> **Exercise data**
━━━━━━━━
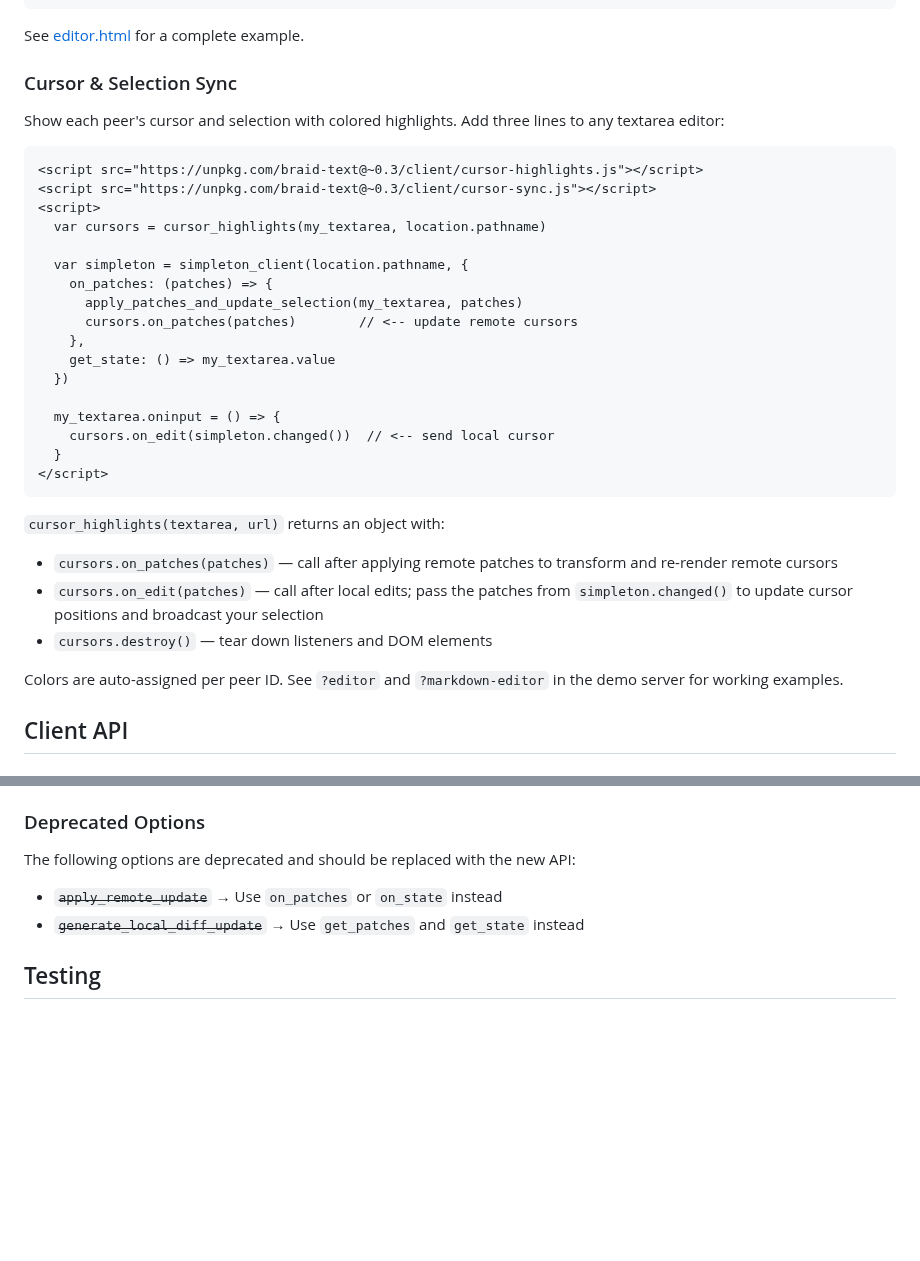
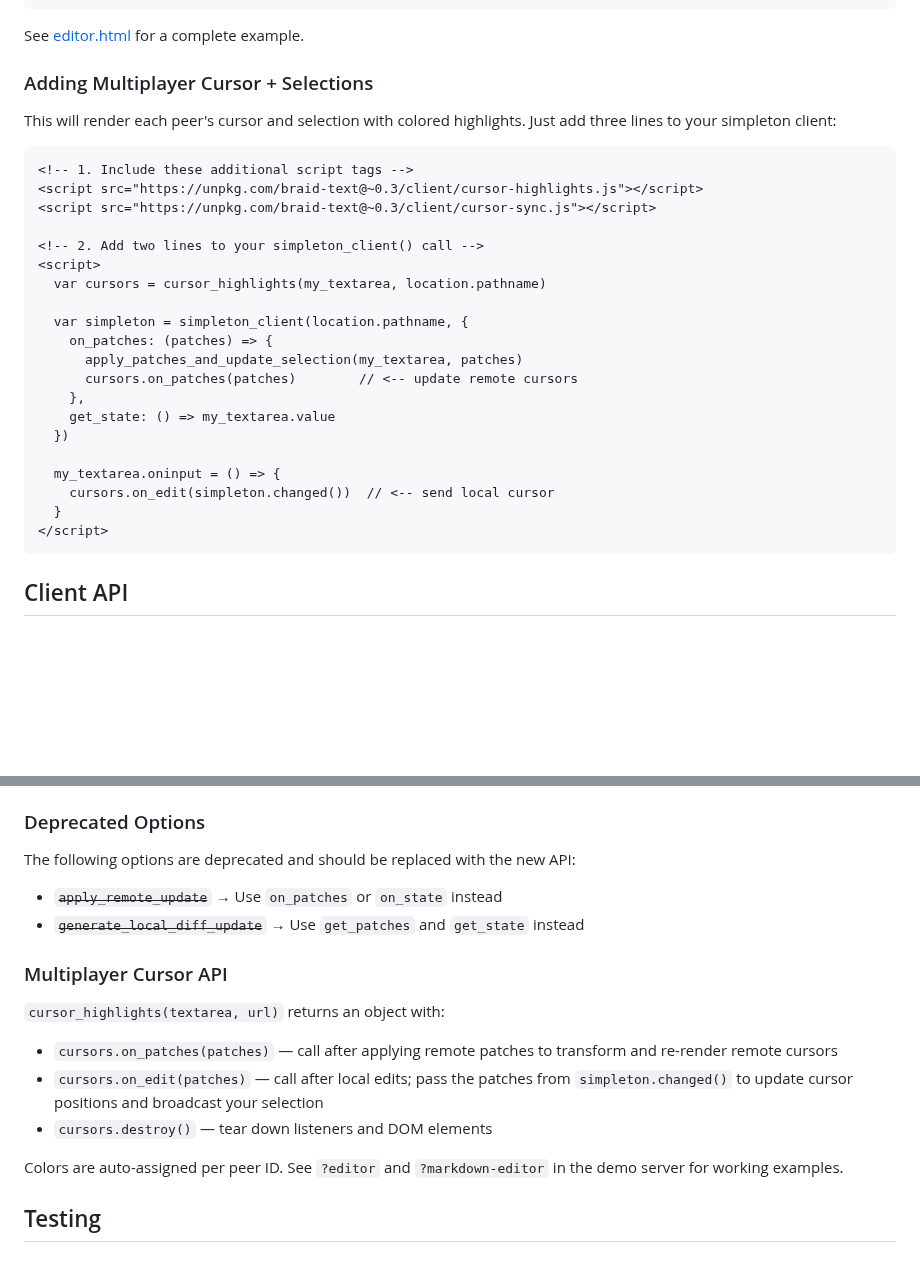
Before and after one commit to braid-org/braid-text, a Markdown page: README.md, 2 parts joined by grey strips. GitHub-like rendering; blank space fills up the shorter version.

````diff
--- a/README.md
+++ b/README.md
@@ -175,13 +175,16 @@ var simpleton = simpleton_client(url, {
 
 See [editor.html](https://github.com/braid-org/braid-text/blob/master/client/editor.html) for a complete example.
 
-### Cursor & Selection Sync
+### Adding Multiplayer Cursor + Selections
 
-Show each peer's cursor and selection with colored highlights. Add three lines to any textarea editor:
+This will render each peer's cursor and selection with colored highlights.  Just add three lines to your simpleton client:
 
 ```html
+<!-- 1. Include these additional script tags -->
 <script src="https://unpkg.com/braid-text@~0.3/client/cursor-highlights.js"></script>
 <script src="https://unpkg.com/braid-text@~0.3/client/cursor-sync.js"></script>
+
+<!-- 2. Add two lines to your simpleton_client() call -->
 <script>
   var cursors = cursor_highlights(my_textarea, location.pathname)
 
@@ -199,12 +202,6 @@ Show each peer's cursor and selection with colored highlights. Add three lines t
 </script>
 ```
 
-`cursor_highlights(textarea, url)` returns an object with:
-- `cursors.on_patches(patches)` — call after applying remote patches to transform and re-render remote cursors
-- `cursors.on_edit(patches)` — call after local edits; pass the patches from `simpleton.changed()` to update cursor positions and broadcast your selection
-- `cursors.destroy()` — tear down listeners and DOM elements
-
-Colors are auto-assigned per peer ID. See `?editor` and `?markdown-editor` in the demo server for working examples.
 
 ## Client API
 
@@ -269,6 +266,17 @@ The following options are deprecated and should be replaced with the new API:
 - ~~`apply_remote_update`~~ → Use `on_patches` or `on_state` instead
 - ~~`generate_local_diff_update`~~ → Use `get_patches` and `get_state` instead
 
+### Multiplayer Cursor API
+
+`cursor_highlights(textarea, url)` returns an object with:
+- `cursors.on_patches(patches)` — call after applying remote patches to transform and re-render remote cursors
+- `cursors.on_edit(patches)` — call after local edits; pass the patches from `simpleton.changed()` to update cursor positions and broadcast your selection
+- `cursors.destroy()` — tear down listeners and DOM elements
+
+Colors are auto-assigned per peer ID. See `?editor` and `?markdown-editor` in the demo server for working examples.
+
+
+
 ## Testing
 
 ### to run unit tests:
````
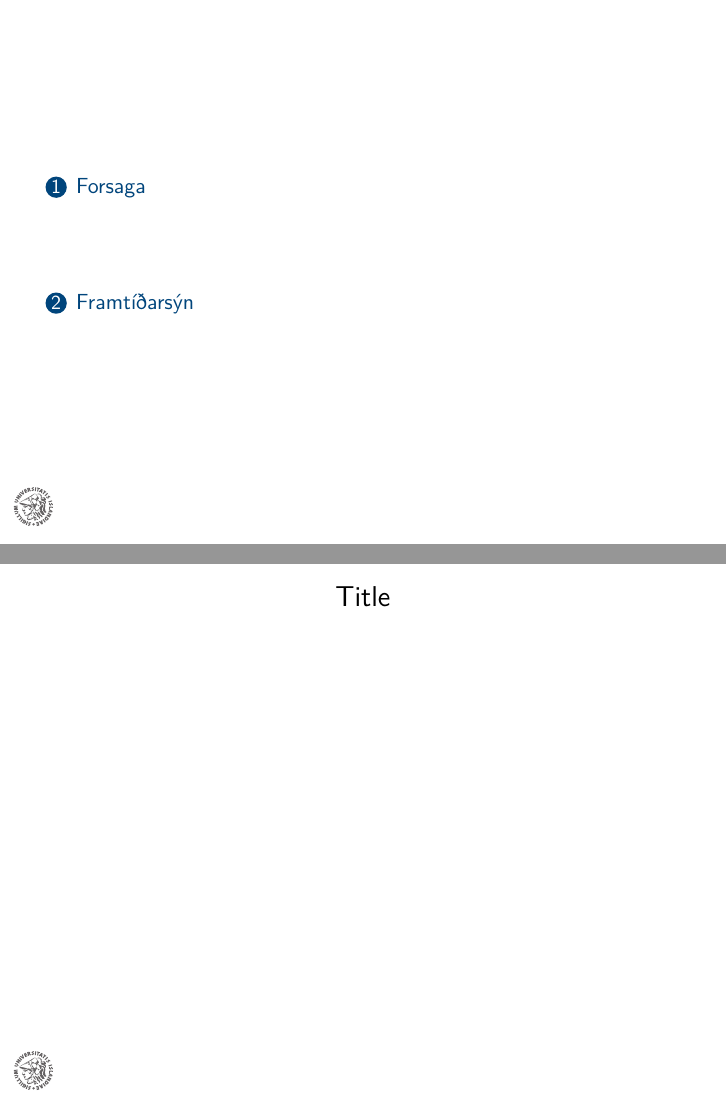
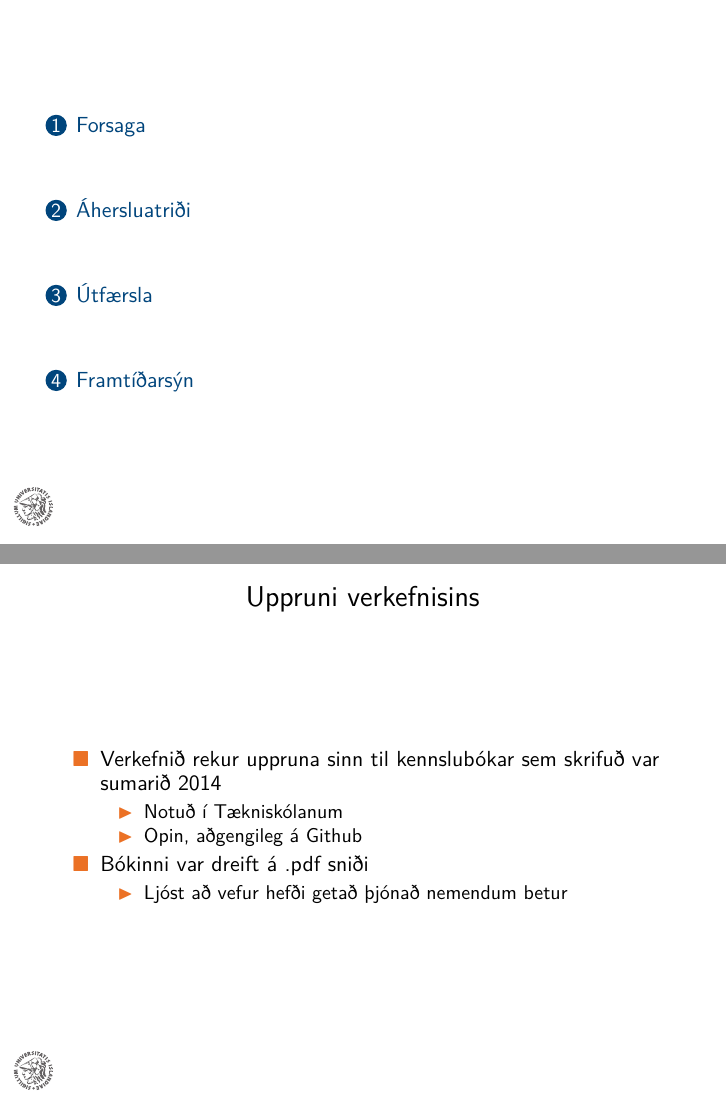
Before and after one commit to Ernir/sql-web, LaTeX slides (presentation/vefkennsla-kynning.tex): pages 2 and 3 of 4 before the commit and pages 2 and 3 of 11 after it, joined at a grey line. Compiled offline with XeLaTeX; a missing font is replaced by an installed copy or a similar font.

Commit message:
Add the overall structure of the presentation

```diff
--- a/presentation/vefkennsla-kynning.tex
+++ b/presentation/vefkennsla-kynning.tex
@@ -28,4 +28,16 @@
 
 \section{Forsaga}
 
-\begin{frame}{Title}
+\begin{frame}{Uppruni verkefnisins}
+  \begin{itemize}
+    \item Verkefnið rekur uppruna sinn til kennslubókar sem skrifuð var sumarið 2014
+    \begin{itemize}
+      \item Notuð í Tækniskólanum
+      \item Opin, aðgengileg á Github
+    \end{itemize}
+    \item Bókinni var dreift á .pdf sniði
+    \begin{itemize}
+      \item Ljóst að vefur hefði getað þjónað nemendum betur
+    \end{itemize}
+  \end{itemize}
+\end{frame}
@@ -34,7 +76,7 @@
 
 \section{Framtíðarsýn}
 
-\begin{frame}{Title}
+\begin{frame}{Næstu skref}
 
 \end{frame}
 
```
Also changed, not shown: poster/vefkennsla-veggspjald.tex (+3 -3 lines), presentation/vefkennsla-kynning.tex (30 more changed lines).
━━━━━━━━
> **What you should do**
Reproduce the whole of the data, word for word, and omit its pictures.

> **Task answer**
Before and after one commit to braid-org/braid-text, a Markdown page: README.md, 2 parts joined by grey strips. GitHub-like rendering; blank space fills up the shorter version.

````diff
--- a/README.md
+++ b/README.md
@@ -175,13 +175,16 @@ var simpleton = simpleton_client(url, {
 
 See [editor.html](https://github.com/braid-org/braid-text/blob/master/client/editor.html) for a complete example.
 
-### Cursor & Selection Sync
+### Adding Multiplayer Cursor + Selections
 
-Show each peer's cursor and selection with colored highlights. Add three lines to any textarea editor:
+This will render each peer's cursor and selection with colored highlights.  Just add three lines to your simpleton client:
 
 ```html
+<!-- 1. Include these additional script tags -->
 <script src="https://unpkg.com/braid-text@~0.3/client/cursor-highlights.js"></script>
 <script src="https://unpkg.com/braid-text@~0.3/client/cursor-sync.js"></script>
+
+<!-- 2. Add two lines to your simpleton_client() call -->
 <script>
   var cursors = cursor_highlights(my_textarea, location.pathname)
 
@@ -199,12 +202,6 @@ Show each peer's cursor and selection with colored highlights. Add three lines t
 </script>
 ```
 
-`cursor_highlights(textarea, url)` returns an object with:
-- `cursors.on_patches(patches)` — call after applying remote patches to transform and re-render remote cursors
-- `cursors.on_edit(patches)` — call after local edits; pass the patches from `simpleton.changed()` to update cursor positions and broadcast your selection
-- `cursors.destroy()` — tear down listeners and DOM elements
-
-Colors are auto-assigned per peer ID. See `?editor` and `?markdown-editor` in the demo server for working examples.
 
 ## Client API
 
@@ -269,6 +266,17 @@ The following options are deprecated and should be replaced with the new API:
 - ~~`apply_remote_update`~~ → Use `on_patches` or `on_state` instead
 - ~~`generate_local_diff_update`~~ → Use `get_patches` and `get_state` instead
 
+### Multiplayer Cursor API
+
+`cursor_highlights(textarea, url)` returns an object with:
+- `cursors.on_patches(patches)` — call after applying remote patches to transform and re-render remote cursors
+- `cursors.on_edit(patches)` — call after local edits; pass the patches from `simpleton.changed()` to update cursor positions and broadcast your selection
+- `cursors.destroy()` — tear down listeners and DOM elements
+
+Colors are auto-assigned per peer ID. See `?editor` and `?markdown-editor` in the demo server for working examples.
+
+
+
 ## Testing
 
 ### to run unit tests:
````
Before and after one commit to Ernir/sql-web, LaTeX slides (presentation/vefkennsla-kynning.tex): pages 2 and 3 of 4 before the commit and pages 2 and 3 of 11 after it, joined at a grey line. Compiled offline with XeLaTeX; a missing font is replaced by an installed copy or a similar font.

Commit message:
Add the overall structure of the presentation

```diff
--- a/presentation/vefkennsla-kynning.tex
+++ b/presentation/vefkennsla-kynning.tex
@@ -28,4 +28,16 @@
 
 \section{Forsaga}
 
-\begin{frame}{Title}
+\begin{frame}{Uppruni verkefnisins}
+  \begin{itemize}
+    \item Verkefnið rekur uppruna sinn til kennslubókar sem skrifuð var sumarið 2014
+    \begin{itemize}
+      \item Notuð í Tækniskólanum
+      \item Opin, aðgengileg á Github
+    \end{itemize}
+    \item Bókinni var dreift á .pdf sniði
+    \begin{itemize}
+      \item Ljóst að vefur hefði getað þjónað nemendum betur
+    \end{itemize}
+  \end{itemize}
+\end{frame}
@@ -34,7 +76,7 @@
 
 \section{Framtíðarsýn}
 
-\begin{frame}{Title}
+\begin{frame}{Næstu skref}
 
 \end{frame}
 
```
Also changed, not shown: poster/vefkennsla-veggspjald.tex (+3 -3 lines), presentation/vefkennsla-kynning.tex (30 more changed lines).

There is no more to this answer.